There are many ways to celebrate this season of change. Visiting festivals, and farmers' markets, cycling by the lakefront or through a canopy of changing leaves or just viewing the ethereal blue skies and crimson sunsets give us time to pause.
As the days become shorter, we tend to focus inward. Does the fall television season look much like last year's? Interested in reconnecting with a familiar literary "friend?" Look no further than a good book.
Here are some familiar classics just made for this season, which may take you to a place, and perhaps a time you would like to reconnect to:
Voted by the British Crime Writers Association as the "Best Crime Novel of All Time," The Murder of Roger Ackroyd tells the story of a man who knew too much. He knew the woman he loved had poisoned her first husband, had been blackmailed, then had taken her own life. A letter arrives that would reveal who the mystery blackmailer was. But Ackroyd was dead before he finished reading it. He knew too much…

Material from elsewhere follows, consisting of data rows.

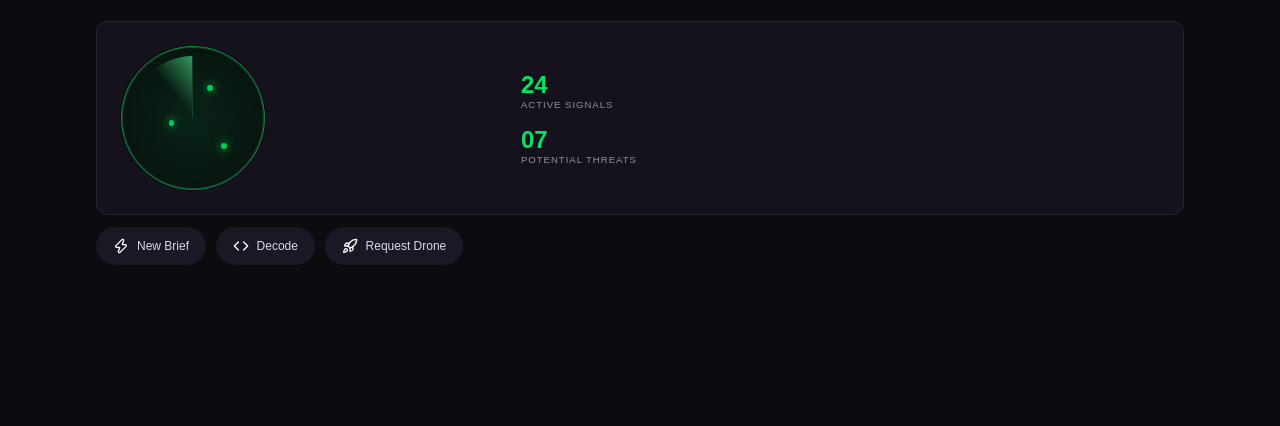
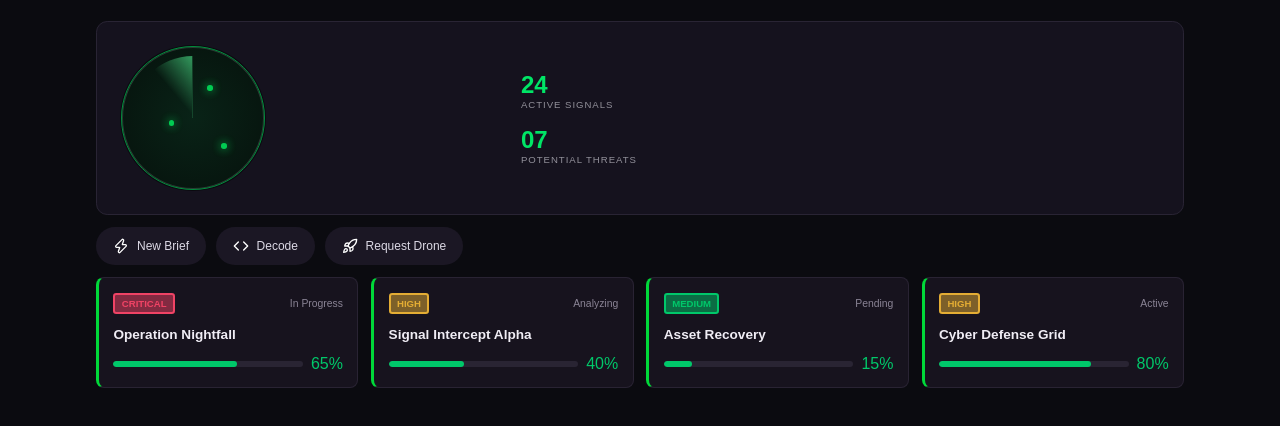
Before and after one commit to naamaleah/Hachshara, a plain HTML site: page military-intelligence/index.html in a window 1280 px wide. Shown: the part 86-512 px from the top of the page. Drawn offline with Linux system fonts and the light colour scheme.

Commit message:
Add intelligence cards layout and styles to display operational status

```diff
--- a/military-intelligence/index.html
+++ b/military-intelligence/index.html
@@ -1,5 +1,6 @@
 <!DOCTYPE html>
 <html lang="en">
+
 <head>
     <meta charset="UTF-8">
     <meta name="viewport" content="width=device-width, initial-scale=1.0">
@@ -56,6 +57,71 @@
                 <span>Request Drone</span>
             </button>
         </section>
+
+
+        <section class="intelligence-grid">
+
+            <article class="intel-card first">
+                <div class="card-header">
+                    <span class="card-badge">CRITICAL</span>
+                    <span class="card-status">In Progress</span>
+                </div>
+                <h3>Operation Nightfall</h3>
+                <div class="progress">
+                    <div class="progress-track">
+                        <div class="progress-fill"></div>
+                    </div>
+                    <span>65%</span>
+                </div>
+            </article>
+
+            <article class="intel-card seconed">
+                <div class="card-header">
+                    <span class="card-badge">HIGH</span>
+                    <span class="card-status">Analyzing</span>
+                </div>
+                <h3>Signal Intercept Alpha</h3>
+                <div class="progress">
+                    <div class="progress-track">
+                        <div class="progress-fill"></div>
+                    </div>
+                    <span>40%</span>
+                </div>
+            </article>
+
+            <article class="intel-card third">
+                <div class="card-header">
+                    <span class="card-badge">MEDIUM</span>
+                    <span class="card-status">Pending</span>
+                </div>
+                <h3>Asset Recovery</h3>
+                <div class="progress">
+                <div class="progress-track">
+                    <div class="progress-fill"></div>
+                </div>
+                <span>15%</span>
+                </div>
+            </article>
+
+            <article class="intel-card forth">
+                <div class="card-header">
+                    <span class="card-badge">HIGH</span>
+                    <span class="card-status">Active</span>
+                </div>
+                <h3>Cyber Defense Grid</h3>
+                <div class="progress">
+                <div class="progress-track">
+                    <div class="progress-fill"></div>
+
+                </div>
+                <span>80%</span>
+                </div>
+            </article>
+
+        </section>
+
+
     </main>
 </body>
+
 </html>
--- a/military-intelligence/style.css
+++ b/military-intelligence/style.css
@@ -1,3 +1,4 @@
+
 
 * {
     margin: 0;
@@ -298,3 +299,149 @@ border: 1px solid #008f3d;
     outline: 2px solid #00ff66;
     outline-offset: 3px;
 }
+
+
+.intelligence-grid {
+    display: grid;
+    grid-template-columns: repeat(4, minmax(0, 1fr));
+    gap: 0.8rem;
+    margin-top: 0.8rem;
+}
+
+
+.intel-card {
+    --accent-color:#00D939;
+
+    background-color: #17131e;
+    border: 1px solid #292333;
+    border-left: 3px solid var(--accent-color);
+    border-radius: 0.5rem;
+
+    padding: 0.9rem;
+    min-width: 0;
+
+    transition:
+        transform 0.3s ease,
+        box-shadow 0.3s ease,
+        border-color 0.3s ease;
+}
+
+
+.intel-card.first .card-badge {
+    background-color: #f0436580;
+    color:#f04365 ;
+    border:2px solid #f04365 ;
+
+}
+
+.intel-card.seconed .card-badge{
+    --accent-color: #e4ad3480;
+    color:#e4ad34;
+    border:2px solid #e4ad34 ;
+}
+
+.intel-card.third .card-badge{
+    --accent-color: #00c86a80;
+    color:#00c86a;
+    border: 2px solid #00c86a;
+
+}
+
+.intel-card.forth .card-badge {
+    --accent-color: #e4ad3480;
+    color: #e4ad34;
+    border:2px solid #e4ad34 ;
+}
+
+
+.card-header {
+    display: flex;
+    justify-content: space-between;
+    align-items: center;
+    gap: 0.5rem;
+}
+
+.card-badge {
+    background-color: var(--accent-color);
+    color: #101016;
+
+    padding: 0.2rem 0.4rem;
+    border-radius: 0.2rem;
+
+    font-size: 0.6rem;
+    font-weight: bold;
+}
+
+.card-status {
+    color: #8a8495;
+    font-size: 0.65rem;
+}
+
+.intel-card h3 {
+    color: #f0edf5;
+    font-size: 0.85rem;
+    margin: 0.8rem 0;
+}
+
+
+.progress-track {
+    width: 100%;
+    height: 0.35rem;
+    background-color: #292433;
+    border-radius: 999px;
+    overflow: hidden;
+}
+
+.progress-fill {
+    height: 100%;
+    width: 0;
+    background-color:#00c86a;
+    border-radius: inherit;
+
+    animation: progress-load 1.5s ease-out forwards;
+}
+
+.intel-card.first .progress-fill {
+    --progress: 65%;
+}
+
+.intel-card.seconed .progress-fill {
+    --progress: 40%;
+}
+
+.intel-card.third .progress-fill {
+    --progress: 15%;
+}
+
+.intel-card.forth .progress-fill {
+    --progress: 80%;
+}
+
+@keyframes progress-load {
+    from {
+        width: 0;
+    }
+
+    to {
+        width: var(--progress);
+    }
+}
+
+
+.intel-card:hover {
+    transform: rotate(2deg);
+
+    box-shadow:
+        0 0.5rem 1.5rem rgba(0, 0, 0, 0),
+        0 0 0.8rem var(--accent-color);
+}
+.progress{
+    display: flex;
+    align-items: center;
+    gap: 0.5rem;
+
+}
+
+.progress span{
+    color: #00c86a;
+}
```
Lines whose indentation alone changed are shown as unchanged.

"Last night I dreamt I went to Manderley again." In every corner of every room, phantoms of the past still live for the newly married Mrs. Maxim de Winter. A steely-eyed housekeeper and memories of the first wife, the beautiful Rebecca, still permeate throughout her new home. This classic features the finest mixture of romance and murder mystery. Reconnect yourself with the "mistress of the calculated irresolution."
Graham Greene called The Spy Who Came in from the Cold, "the finest spy story ever written." It's a tale that takes you into the world of shadows and lies. And the truth is that in this world, being a government agent can take you into the "cold" where it's everyone for themselves.
Nominated as one of the best-loved novels in the PBS series The Great American Read, The Stand was also voted one of the 10 best Stephen King books in a Rolling Stone readers' poll. Here's the master storyteller himself: "Books are the perfect entertainment: no commercials, no batteries and hours of enjoyment for each dollar spent. What I wonder is why everybody doesn't carry a book around for those inevitable dead spots in life."
Whoever said that history is boring has not experienced it through Hilary Mantel's award winning novel, Wolf Hall. It's all happening at the Court. Lots of players here: A new wife (one of many), new advisors (a daily turnover, it seems), many overnight guests at "the Tower," a dysfunctional king, and a very clever master of intrigue.
It's a great time to reconnect with exceptional writers, and fall in love again, with reading. What are your favorite fall reads?